• [Work instructions]
Take each line from the entries that holds "device" and copy it out.

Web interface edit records
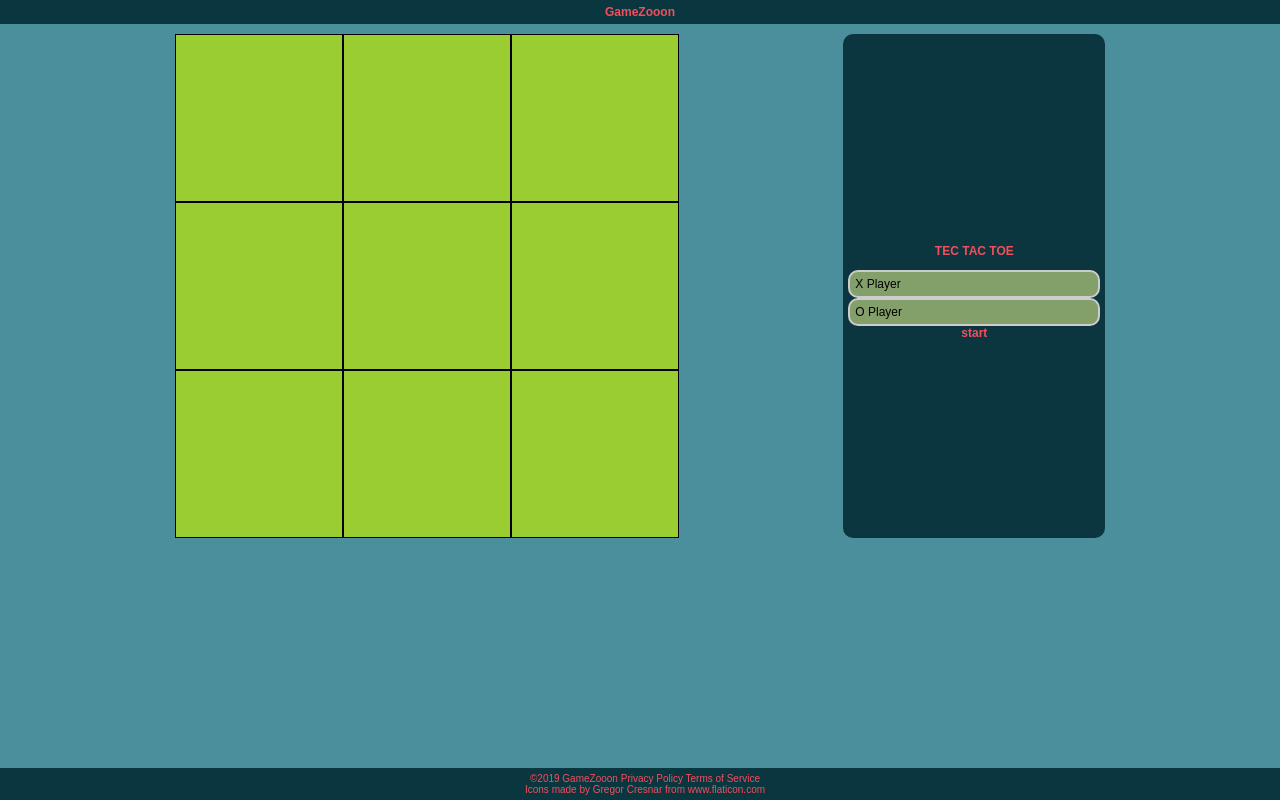
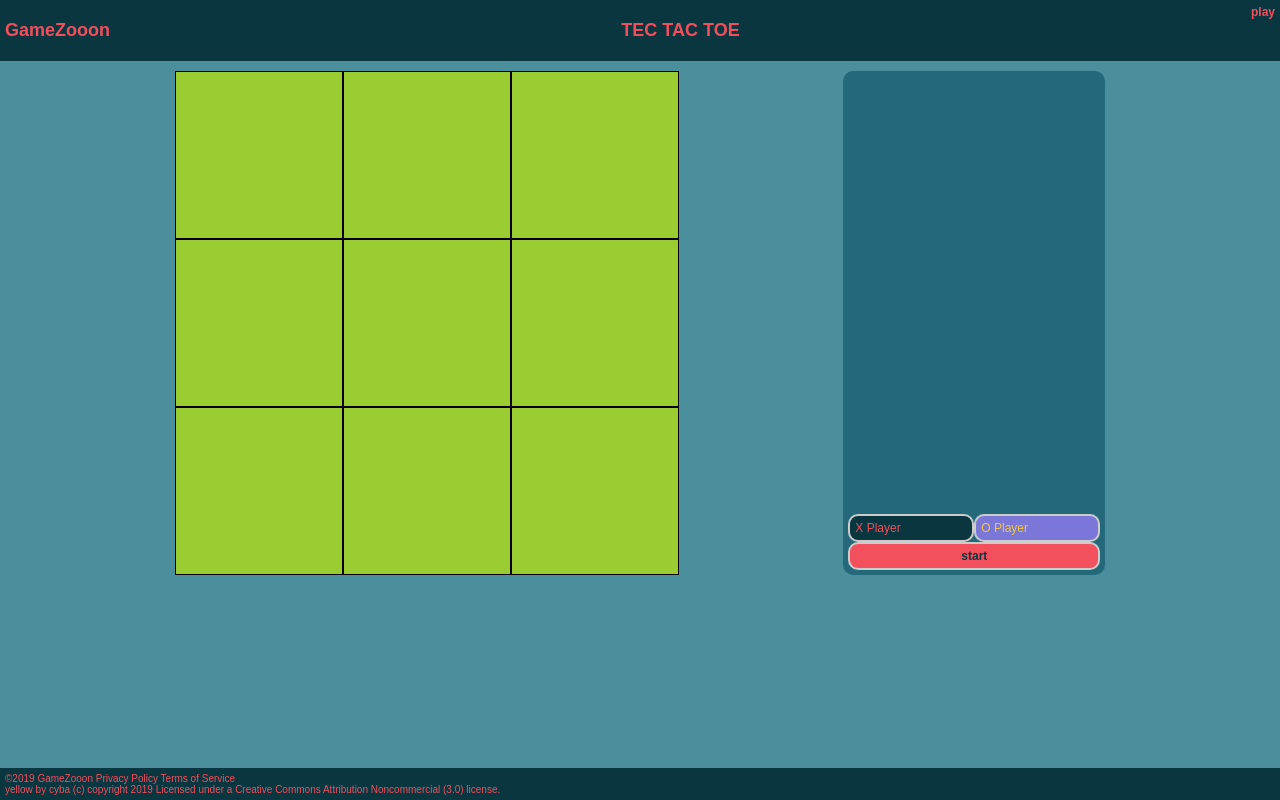
Before and after one commit to 3zamil/tic-tac-toe, a plain HTML site: page index.html in a window 1280 px wide. Drawn offline with nearby package versions, Linux system fonts and the light colour scheme.

Commit message:
tracking tow players progress visually and adding background music

```diff
--- a/index.html
+++ b/index.html
@@ -4,21 +4,59 @@
     <meta charset="UTF-8" />
     <meta name="viewport" content="width=device-width, initial-scale=1.0" />
     <meta http-equiv="X-UA-Compatible" content="ie=edge" />
-    <meta name="viewport" content="width=width-device, initial-scale=1.0" />
+    <meta name="viewport" content="width=device-width, initial-scale=1.0" />
     <title>Tic Tac Toe Game!</title>
     <link rel="stylesheet" href="stylesheets/style.css" />
   </head>
   <body>
     <header>
-      <div class="header1">GameZooon</div>
+      <div class="header1">
+        <h2>GameZooon</h2>
+      </div>
+      <div>
+        <h2 class="g-title">TEC TAC TOE</h2>
+      </div>
+      <div>play</div>
+      <audio id="myTune" loop>
+        <source src="/audio/cyba_-_yellow.mp3" type="audio/mpeg" />
+        Your browser does not support the audio element.
+      </audio>
+
+      <!-- <video controls="" autoplay="" name="media"><source src="/audio/cyba_-_yellow.mp3" type="audio/mpeg"></video> -->
     </header>
     <main>
       <nav>
-        <p>TEC TAC TOE</p>
-        <form>
-          <input id="xPlayer" type="text" name="xPlayer" placeholder="X Player" value="X Player" />
-          <input id="oPlayer" type="text" name="oPlayer" placeholder="O Player" value="O Player" />
-        </form>
+        <div class="race">
+          <div class="track-0">
+            <div class="name-0">
+              <form>
+                <input
+                  id="player-0"
+                  class="play-0"
+                  type="text"
+                  name="player-0"
+                  placeholder="X Player"
+                  value="X Player"
+                />
+              </form>
+            </div>
+          </div>
+          <div class="track-1">
+            <div class="name-1">
+              <form>
+                <input
+                  id="player-1"
+                  class="play-1"
+                  type="text"
+                  name="player-1"
+                  placeholder="O Player"
+                  value="O Player"
+                />
+              </form>
+            </div>
+          </div>
+        </div>
+
         <a href="#" id="start">start</a>
       </nav>
       <div id="board" class="theme g-board"></div>
@@ -26,17 +64,13 @@
     <footer>
       ©2019 GameZooon <a href="#"> Privacy Policy </a>
       <a href="#"> Terms of Service</a>
-      <div>
-        Icons made by
-        <a
-          href="https://www.flaticon.com/authors/gregor-cresnar"
-          title="Gregor Cresnar"
-          >Gregor Cresnar</a
+      <div class="attribution-block">
+        <a href="http://dig.ccmixter.org/files/cyba/60166">yellow</a> by cyba
+        (c) copyright 2019 Licensed under a Creative Commons
+        <a href="http://creativecommons.org/licenses/by-nc/3.0/"
+          >Attribution Noncommercial (3.0)</a
         >
-        from
-        <a href="https://www.flaticon.com/" title="Flaticon"
-          >www.flaticon.com</a
-        >
+        license.
       </div>
     </footer>
   </body>
--- a/scripts/main.js
+++ b/scripts/main.js
@@ -2,8 +2,7 @@ let stateText;
 let pickedNo;
 let board = [];
 let numClicks = [];
-let ss = $("#xPlayer").val();
-
+let ss = $("#player-0").val();
 
 // Initialaization function:
 const init = function() {
@@ -17,17 +16,24 @@ const init = function() {
 
   board = [];
   numClicks = [];
-  $("#xPlayer").prop('disabled', false)
-  $("#oPlayer").prop('disabled', false)
+  backMusic();
+  // $("#myTune").prop("play", true)
+  $("#player-0").prop("disabled", false);
+  $("#player-1").prop("disabled", false);
 
-  p1 = $("#xPlayer").val().substr(0, 1).toUpperCase()
-  p2 = $("#oPlayer").val().substr(0, 1).toUpperCase()
-  if (p1==p2) {
-    p1 += pickedNo +1
-    p2 += +!pickedNo +1
+  p1 = $("#player-0")
+    .val()
+    .substr(0, 1)
+    .toUpperCase();
+  p2 = $("#player-1")
+    .val()
+    .substr(0, 1)
+    .toUpperCase();
+  if (p1 == p2) {
+    p1 += pickedNo + 1;
+    p2 += +!pickedNo + 1;
   }
   stateText = [p1, p2];
-
 
   $("#board").html("");
   for (let i = 1; i <= boxes; i++) {
@@ -38,22 +44,22 @@ const init = function() {
   }
 };
 
+const results = function(winner) {
+  // $("#player-" + winner).animate({ top: "250px" });
+  $(".name-" + winner).animate({ bottom: "+=20%" }, "slow");
+
+};
 //ply X or O
 const play = function(event) {
   let myTarget = event.target;
   pickedNo = +!pickedNo;
-  if (numClicks.length ==0) {
-    $("#xPlayer").prop('disabled', true)
-    $("#oPlayer").prop('disabled', true)
-
+  if (numClicks.length == 0) {
+    $("#player-0").prop("disabled", true);
+    $("#player-1").prop("disabled", true);
   }
   numClicks.push(1);
   let thePicked = stateText[pickedNo];
   $(myTarget).text(thePicked);
-
-  $(myTarget)
-    .show()
-    .fadeIn("slow");
 
   $(myTarget).addClass("play-" + pickedNo);
   $(myTarget).off();
@@ -61,32 +67,34 @@ const play = function(event) {
   board[boxId] = thePicked;
 
   if (board[1] == board[2] && board[1] == board[3]) {
-    setTimeout(() => {
-      alert(board[1] + " WIN");
-      init();
-    }, 400);
+    // setTimeout(() => {
+    //   alert(board[1] + " WIN");
+    //   init();
+    // }, 400);
+    results(pickedNo);
 
     //check winner
   } else if (board[4] == board[5] && board[4] == board[6]) {
-    alert(board[4] + " WIN");
+    results(pickedNo);
+    // alert(board[4] + " WIN");
     init();
   } else if (board[7] == board[8] && board[7] == board[9]) {
-    alert(board[7] + " WIN");
+    // alert(board[7] + " WIN");
     init();
   } else if (board[1] == board[4] && board[1] == board[7]) {
-    alert(board[1] + " WIN");
+    // alert(board[1] + " WIN");
     init();
   } else if (board[2] == board[5] && board[2] == board[8]) {
-    alert(board[2] + " WIN");
+    // alert(board[2] + " WIN");
     init();
   } else if (board[3] == board[6] && board[3] == board[9]) {
-    alert(board[3] + " WIN");
+    // alert(board[3] + " WIN");
     init();
   } else if (board[1] == board[5] && board[1] == board[9]) {
-    alert(board[1] + " WIN");
+    // alert(board[1] + " WIN");
     init();
   } else if (board[3] == board[5] && board[3] == board[7]) {
-    alert(board[3] + " WIN");
+    // alert(board[3] + " WIN");
     init();
   } else {
     if (numClicks.length == 9) {
@@ -96,6 +104,15 @@ const play = function(event) {
   }
 };
 
+const backMusic = function() {
+  var myAudio = document.getElementById("myTune");
+  if (myAudio.paused) {
+    myAudio.play();
+  } else {
+    myAudio.pause();
+  }
+};
+
 $(function() {
   init();
   $("#start").click(init);
--- a/stylesheets/style.css
+++ b/stylesheets/style.css
@@ -3,34 +3,48 @@
 } */
 body {
   margin: 0;
-  align-items: center;
-  align-content: center;
-  text-align: center;
-  background-color: rgb(76, 143, 156);;
+  background-color: rgb(76, 143, 156);
 }
 header,
 footer {
   background-color: rgba(10, 54, 63, 1);
   color: rgba(242, 79, 93, 1);
   padding: 5px;
+  margin: 0;
   font: bold 12px sans-serif;
+}
+header {
+  display: flex;
+  justify-content: space-between;
 }
 
 footer {
-  position:fixed;
-  left:0px;
-  bottom:0px;
-  width:100%;
-  font:  10px sans-serif;
-
+  position: fixed;
+  left: 0px;
+  bottom: 0px;
+  width: 100%;
+  font: 10px sans-serif;
 }
 
 a {
   text-decoration: none;
   color: inherit;
 }
+nav a {
+  width: 100%;
+  background-color: #f2505d;
+  color: #0b3640;
+  border-radius: 10px;
+  font-size: 12px;
+  padding: 5px 5px 5px 5px;
+  box-sizing: border-box;
+  border: 2px solid #ccc;
+}
 
-input[type=text] {
+.g-title {
+}
+
+input[type="text"] {
   width: 100%;
   box-sizing: border-box;
   border: 2px solid #ccc;
@@ -39,7 +53,6 @@ input[type=text] {
   background-position: 10px 10px;
   background-repeat: no-repeat;
   padding: 5px 5px 5px 5px;
-  background: rgba(175, 200, 123, 0.733);
 }
 
 main {
@@ -55,11 +68,11 @@ main {
 nav {
   display: flex;
   flex-flow: column;
-  align-items: center;
-  justify-content: center;
-  font: bold 12px sans-serif ;
+  align-items: flex-end;
+  justify-content: flex-end;
+  font: bold 12px sans-serif;
   color: #f2505d;
-  background: #0b3640;
+  background: #236979;
   border-radius: 10px;
   width: 20%;
   padding: 5px;
@@ -76,13 +89,13 @@ nav {
   height: 0;
   padding-bottom: 33.33%;
   text-align: center;
-  font: 900 10vmin sans-serif;
+  font: 900 15vmin sans-serif;
   line-height: 150%;
   background: yellowgreen;
   cursor: grab;
-  -webkit-box-shadow:inset 0px 0px 0px 1px black;
-  -moz-box-shadow:inset 0px 0px 0px 1px black;
-  box-shadow:inset 0px 0px 0px 1px black;
+  -webkit-box-shadow: inset 0px 0px 0px 1px black;
+  -moz-box-shadow: inset 0px 0px 0px 1px black;
+  box-shadow: inset 0px 0px 0px 1px black;
 }
 
 .play-0 {
@@ -96,10 +109,40 @@ nav {
 }
 
 .unit:hover {
-   background: rgba(153, 205, 50, 0.733);
+  background: rgba(153, 205, 50, 0.733);
   transform: scale(1.05);
 }
 
+.race {
+  display: flex;
+  flex-flow: row;
+  height: 80%;
+  width: 100%;
+  margin-bottom: 29px;
+}
+.track-0 {
+  position: relative;
+  width: 50%;
+}
+
+.track-1 {
+  position: relative;
+  width: 50%;
+}
+
+.name-0 {
+  position: absolute;
+  bottom: -29px;
+}
+
+.name-1 {
+  position: absolute;
+  bottom: -29px;
+}
+
+#start {
+  text-align: center;
+}
 
 /* Color Theme Swatches in Hex */
 .MONKEY-ISLAND-1-hex {
```
Also changed, not shown: 1 other file.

• [Written reply]
     <meta name="viewport" content="width=device-width, initial-scale=1.0" />
-    <meta name="viewport" content="width=width-device, initial-scale=1.0" />
+    <meta name="viewport" content="width=device-width, initial-scale=1.0" />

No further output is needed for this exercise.